* **GIVEN ENTRIES**:
-=-=-

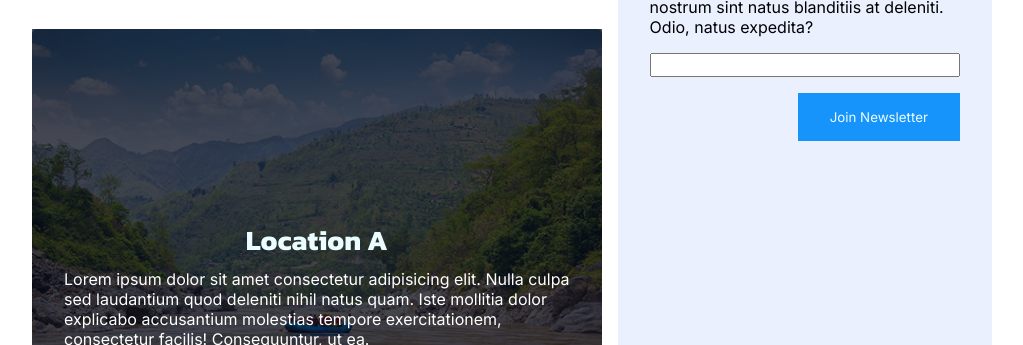
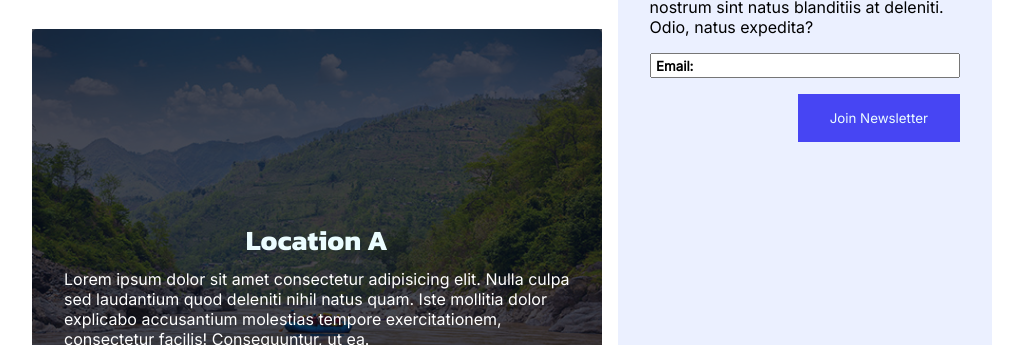
Before and after one commit to Thaumonaut/wdd130, a plain HTML site: page wwr/index.html in a window 1280 px wide. Shown: the part 755-1100 px from the top of the page, without its empty margins (128-1151 px from the left). Drawn offline with Linux system fonts and the light colour scheme.

Commit message:
Fixed Accessability

```diff
--- a/wwr/index.html
+++ b/wwr/index.html
@@ -59,8 +59,11 @@
             <aside>
                 <h2>Newsletter</h2>
                 <p>Lorem ipsum dolor sit amet consectetur adipisicing elit. Accusantium, distinctio optio ex incidunt suscipit ipsa rem impedit, laboriosam tempora quasi nam nostrum sint natus blanditiis at deleniti. Odio, natus expedita?</p>
-                <input type="text">
-                <button>Join Newsletter</button>
+                <form>
+                    <label for="newsletter-email">Email:</label>
+                    <input type="email" name="newsletter-email" id="newsletter-email">
+                    <button>Join Newsletter</button>
+                </form>
             </aside>
             <section class="raft-with-us">
                 <h2>Why raft with us?</h2>
--- a/wwr/styles/rafting.css
+++ b/wwr/styles/rafting.css
@@ -2,7 +2,7 @@
 
 :root {
     --primary-color: rgb(22, 148, 252);
-    --secondary-color: rgb(71, 69, 243);
+    --secondary-color: #4745f3;
     --accent1-color: rgb(236, 253, 255);
     --accent2-color: rgb(8, 14, 29);
 
@@ -485,14 +485,33 @@ aside {
     background-color: var(--nav-link-color);
 }
 
-aside input[type="text"] {
-    font-size: 1rem;
+aside input[type="email"] {
+    font-size: 0.8rem;
     width: 100%;
     margin: 1rem 0;
+    padding: 0.2rem;
+    padding-left: 3.2rem;
+}
+
+aside form {
+    position: relative;
+}
+
+aside label {
+    position: absolute;
+    top: 1.3rem;
+    left: 0.4rem;
+    font-size: smaller;
+    font-weight: 800;
 }
 
 aside button {
     float: right;
+    background-color: var(--secondary-color);
+}
+
+aside h2 {
+    color: var(--secondary-color);
 }
 
 .raft-with-us {
```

-=-=-

* **YOUR GOAL**: Go over the listing above and return each line with "html".

* **RESPONSE**:
Before and after one commit to Thaumonaut/wdd130, a plain HTML site: page wwr/index.html in a window 1280 px wide. Shown: the part 755-1100 px from the top of the page, without its empty margins (128-1151 px from the left). Drawn offline with Linux system fonts and the light colour scheme.
--- a/wwr/index.html
+++ b/wwr/index.html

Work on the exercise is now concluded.